[Change listing data]

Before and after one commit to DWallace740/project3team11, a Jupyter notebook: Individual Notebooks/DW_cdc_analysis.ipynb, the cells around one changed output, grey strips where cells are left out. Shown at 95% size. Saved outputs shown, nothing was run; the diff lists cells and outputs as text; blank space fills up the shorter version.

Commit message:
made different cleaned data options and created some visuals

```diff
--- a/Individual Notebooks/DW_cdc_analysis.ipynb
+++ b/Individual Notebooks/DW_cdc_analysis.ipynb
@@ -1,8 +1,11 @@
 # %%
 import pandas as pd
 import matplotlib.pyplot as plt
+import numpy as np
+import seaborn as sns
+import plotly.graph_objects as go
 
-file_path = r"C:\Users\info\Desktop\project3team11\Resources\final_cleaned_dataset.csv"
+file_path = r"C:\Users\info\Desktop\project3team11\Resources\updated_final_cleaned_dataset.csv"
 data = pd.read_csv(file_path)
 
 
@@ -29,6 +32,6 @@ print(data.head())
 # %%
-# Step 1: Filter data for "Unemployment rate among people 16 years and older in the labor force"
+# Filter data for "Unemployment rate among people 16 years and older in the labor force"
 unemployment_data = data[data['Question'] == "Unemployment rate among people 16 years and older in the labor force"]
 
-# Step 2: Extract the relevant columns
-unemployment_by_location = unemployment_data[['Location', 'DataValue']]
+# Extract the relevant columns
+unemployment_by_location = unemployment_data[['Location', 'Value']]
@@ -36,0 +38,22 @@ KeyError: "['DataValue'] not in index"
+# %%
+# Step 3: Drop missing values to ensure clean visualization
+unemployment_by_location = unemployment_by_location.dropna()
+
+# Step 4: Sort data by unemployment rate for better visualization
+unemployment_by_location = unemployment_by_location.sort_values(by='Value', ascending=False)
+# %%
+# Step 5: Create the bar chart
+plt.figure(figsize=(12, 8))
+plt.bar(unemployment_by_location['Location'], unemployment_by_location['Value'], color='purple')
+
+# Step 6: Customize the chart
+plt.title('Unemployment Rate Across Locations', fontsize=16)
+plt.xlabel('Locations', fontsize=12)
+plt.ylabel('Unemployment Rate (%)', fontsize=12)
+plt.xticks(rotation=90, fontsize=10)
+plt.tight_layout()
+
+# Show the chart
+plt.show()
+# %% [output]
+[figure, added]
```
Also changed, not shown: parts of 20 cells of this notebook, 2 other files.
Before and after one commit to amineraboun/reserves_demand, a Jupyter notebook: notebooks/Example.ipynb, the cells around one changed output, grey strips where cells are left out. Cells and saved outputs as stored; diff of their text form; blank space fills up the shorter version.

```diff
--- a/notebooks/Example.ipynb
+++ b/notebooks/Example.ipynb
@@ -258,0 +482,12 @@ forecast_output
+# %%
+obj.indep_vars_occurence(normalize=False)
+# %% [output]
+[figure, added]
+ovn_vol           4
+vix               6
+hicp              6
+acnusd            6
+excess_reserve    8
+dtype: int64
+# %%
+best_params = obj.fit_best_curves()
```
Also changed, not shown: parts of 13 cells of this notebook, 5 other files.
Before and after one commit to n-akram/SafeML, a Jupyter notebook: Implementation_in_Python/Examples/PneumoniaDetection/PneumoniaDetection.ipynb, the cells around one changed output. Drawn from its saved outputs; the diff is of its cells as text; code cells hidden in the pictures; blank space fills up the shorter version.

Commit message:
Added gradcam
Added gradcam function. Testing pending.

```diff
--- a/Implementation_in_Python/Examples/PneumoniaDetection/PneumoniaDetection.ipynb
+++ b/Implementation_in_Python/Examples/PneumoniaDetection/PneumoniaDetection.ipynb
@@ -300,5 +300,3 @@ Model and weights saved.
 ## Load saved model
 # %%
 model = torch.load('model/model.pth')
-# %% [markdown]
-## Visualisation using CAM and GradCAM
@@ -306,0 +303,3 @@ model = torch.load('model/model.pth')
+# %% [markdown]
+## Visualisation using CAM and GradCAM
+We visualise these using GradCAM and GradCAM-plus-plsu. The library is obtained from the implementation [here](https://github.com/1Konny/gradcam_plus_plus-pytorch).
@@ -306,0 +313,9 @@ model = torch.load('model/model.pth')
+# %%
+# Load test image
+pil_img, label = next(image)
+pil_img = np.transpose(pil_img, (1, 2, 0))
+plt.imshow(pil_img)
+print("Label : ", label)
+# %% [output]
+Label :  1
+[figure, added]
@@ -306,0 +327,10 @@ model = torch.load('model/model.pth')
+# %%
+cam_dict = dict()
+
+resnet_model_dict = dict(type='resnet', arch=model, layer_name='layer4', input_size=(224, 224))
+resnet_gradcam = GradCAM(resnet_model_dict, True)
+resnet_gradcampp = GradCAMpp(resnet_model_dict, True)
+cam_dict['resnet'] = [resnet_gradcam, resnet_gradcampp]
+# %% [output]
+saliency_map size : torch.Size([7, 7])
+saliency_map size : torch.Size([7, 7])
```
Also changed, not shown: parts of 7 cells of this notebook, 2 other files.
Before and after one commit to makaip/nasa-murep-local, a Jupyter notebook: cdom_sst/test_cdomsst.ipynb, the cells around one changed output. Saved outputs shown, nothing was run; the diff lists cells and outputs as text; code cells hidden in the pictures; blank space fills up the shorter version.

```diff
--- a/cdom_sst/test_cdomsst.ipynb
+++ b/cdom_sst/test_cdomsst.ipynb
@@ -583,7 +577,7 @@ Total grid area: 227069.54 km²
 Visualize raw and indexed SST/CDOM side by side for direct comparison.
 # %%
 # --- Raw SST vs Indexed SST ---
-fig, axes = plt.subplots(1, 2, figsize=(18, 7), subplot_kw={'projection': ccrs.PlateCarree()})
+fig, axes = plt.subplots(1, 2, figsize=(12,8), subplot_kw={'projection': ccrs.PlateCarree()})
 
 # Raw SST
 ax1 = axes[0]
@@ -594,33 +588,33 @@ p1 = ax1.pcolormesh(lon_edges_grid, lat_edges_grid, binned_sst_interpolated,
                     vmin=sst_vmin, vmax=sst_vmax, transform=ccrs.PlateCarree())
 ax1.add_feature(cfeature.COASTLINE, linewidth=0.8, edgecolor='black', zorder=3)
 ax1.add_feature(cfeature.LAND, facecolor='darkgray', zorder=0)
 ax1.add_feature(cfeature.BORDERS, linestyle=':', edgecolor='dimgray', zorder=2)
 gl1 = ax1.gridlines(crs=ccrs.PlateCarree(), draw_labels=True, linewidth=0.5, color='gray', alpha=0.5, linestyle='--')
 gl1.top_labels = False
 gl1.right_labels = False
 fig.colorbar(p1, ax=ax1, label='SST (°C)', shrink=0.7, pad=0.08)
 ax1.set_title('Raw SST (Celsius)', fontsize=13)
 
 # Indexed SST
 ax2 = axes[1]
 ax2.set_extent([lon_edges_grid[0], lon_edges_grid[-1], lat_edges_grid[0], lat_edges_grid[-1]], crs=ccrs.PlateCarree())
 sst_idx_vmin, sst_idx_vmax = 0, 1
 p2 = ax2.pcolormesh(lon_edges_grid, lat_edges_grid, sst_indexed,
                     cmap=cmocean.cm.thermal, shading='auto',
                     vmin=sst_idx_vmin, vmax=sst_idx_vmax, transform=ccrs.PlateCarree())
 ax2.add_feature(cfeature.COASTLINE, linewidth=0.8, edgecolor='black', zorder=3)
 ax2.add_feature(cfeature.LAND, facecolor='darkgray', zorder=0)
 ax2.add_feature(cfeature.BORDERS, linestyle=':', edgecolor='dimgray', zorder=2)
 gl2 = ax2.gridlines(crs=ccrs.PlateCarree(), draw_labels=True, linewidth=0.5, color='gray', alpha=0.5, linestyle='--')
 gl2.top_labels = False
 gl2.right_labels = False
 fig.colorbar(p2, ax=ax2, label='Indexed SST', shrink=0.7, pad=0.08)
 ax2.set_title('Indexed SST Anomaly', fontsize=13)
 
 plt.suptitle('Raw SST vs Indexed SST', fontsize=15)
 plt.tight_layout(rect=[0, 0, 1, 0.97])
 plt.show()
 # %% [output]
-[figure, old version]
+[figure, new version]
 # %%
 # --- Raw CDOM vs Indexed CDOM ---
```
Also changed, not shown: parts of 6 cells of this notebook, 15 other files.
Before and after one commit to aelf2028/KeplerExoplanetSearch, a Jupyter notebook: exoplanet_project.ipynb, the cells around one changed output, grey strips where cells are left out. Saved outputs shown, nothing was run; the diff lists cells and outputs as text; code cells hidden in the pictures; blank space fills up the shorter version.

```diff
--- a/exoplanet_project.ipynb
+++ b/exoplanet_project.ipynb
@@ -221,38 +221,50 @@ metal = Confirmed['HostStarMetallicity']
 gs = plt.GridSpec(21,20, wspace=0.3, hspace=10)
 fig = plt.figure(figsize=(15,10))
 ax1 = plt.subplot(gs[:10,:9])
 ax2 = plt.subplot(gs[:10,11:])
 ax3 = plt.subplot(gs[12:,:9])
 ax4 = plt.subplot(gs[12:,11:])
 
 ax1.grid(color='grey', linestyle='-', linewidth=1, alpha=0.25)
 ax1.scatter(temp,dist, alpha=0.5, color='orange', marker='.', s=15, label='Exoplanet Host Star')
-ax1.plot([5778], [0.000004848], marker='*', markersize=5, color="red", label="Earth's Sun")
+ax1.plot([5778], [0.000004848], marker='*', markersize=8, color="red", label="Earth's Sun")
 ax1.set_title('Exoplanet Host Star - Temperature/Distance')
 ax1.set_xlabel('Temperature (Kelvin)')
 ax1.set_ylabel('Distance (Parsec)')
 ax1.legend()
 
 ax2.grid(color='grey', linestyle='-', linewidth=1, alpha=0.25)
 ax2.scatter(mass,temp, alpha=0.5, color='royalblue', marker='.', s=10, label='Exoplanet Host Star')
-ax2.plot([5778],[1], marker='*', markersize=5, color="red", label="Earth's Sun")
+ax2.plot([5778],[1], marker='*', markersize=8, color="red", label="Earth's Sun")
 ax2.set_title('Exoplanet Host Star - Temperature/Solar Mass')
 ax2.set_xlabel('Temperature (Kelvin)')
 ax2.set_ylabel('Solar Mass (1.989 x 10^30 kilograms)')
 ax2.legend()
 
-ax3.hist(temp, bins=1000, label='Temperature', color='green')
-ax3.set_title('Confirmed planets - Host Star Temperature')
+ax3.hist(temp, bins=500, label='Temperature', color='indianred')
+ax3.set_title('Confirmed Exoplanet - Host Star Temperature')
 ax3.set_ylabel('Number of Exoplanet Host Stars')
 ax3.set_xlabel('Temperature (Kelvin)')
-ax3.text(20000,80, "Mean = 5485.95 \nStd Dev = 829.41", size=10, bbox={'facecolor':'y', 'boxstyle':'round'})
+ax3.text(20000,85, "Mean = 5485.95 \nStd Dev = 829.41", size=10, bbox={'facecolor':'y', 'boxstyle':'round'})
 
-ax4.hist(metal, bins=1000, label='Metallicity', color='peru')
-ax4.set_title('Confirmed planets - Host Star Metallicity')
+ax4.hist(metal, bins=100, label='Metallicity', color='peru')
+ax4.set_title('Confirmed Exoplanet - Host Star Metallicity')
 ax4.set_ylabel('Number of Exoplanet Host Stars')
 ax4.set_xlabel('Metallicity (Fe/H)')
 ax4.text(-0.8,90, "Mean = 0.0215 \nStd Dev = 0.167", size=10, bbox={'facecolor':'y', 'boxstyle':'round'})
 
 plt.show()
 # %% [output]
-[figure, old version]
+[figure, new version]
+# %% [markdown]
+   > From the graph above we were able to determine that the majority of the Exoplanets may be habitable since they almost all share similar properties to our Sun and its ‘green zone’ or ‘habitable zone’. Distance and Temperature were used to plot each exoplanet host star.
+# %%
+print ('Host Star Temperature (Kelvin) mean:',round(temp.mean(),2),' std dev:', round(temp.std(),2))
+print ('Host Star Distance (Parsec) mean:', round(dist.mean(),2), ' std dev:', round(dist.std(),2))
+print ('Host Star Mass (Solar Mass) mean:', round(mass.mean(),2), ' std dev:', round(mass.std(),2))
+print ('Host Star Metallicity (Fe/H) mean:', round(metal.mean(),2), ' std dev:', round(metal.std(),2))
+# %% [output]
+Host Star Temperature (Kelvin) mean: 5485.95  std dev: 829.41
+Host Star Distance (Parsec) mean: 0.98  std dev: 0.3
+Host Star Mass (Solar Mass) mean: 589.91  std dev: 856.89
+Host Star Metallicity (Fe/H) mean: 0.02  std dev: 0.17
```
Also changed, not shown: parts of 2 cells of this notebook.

# [TASK TO COMPLETE]
Among the entries, how many lines include the word "figsize"? Answer with only the number.

# [WRITTEN ANSWER]
4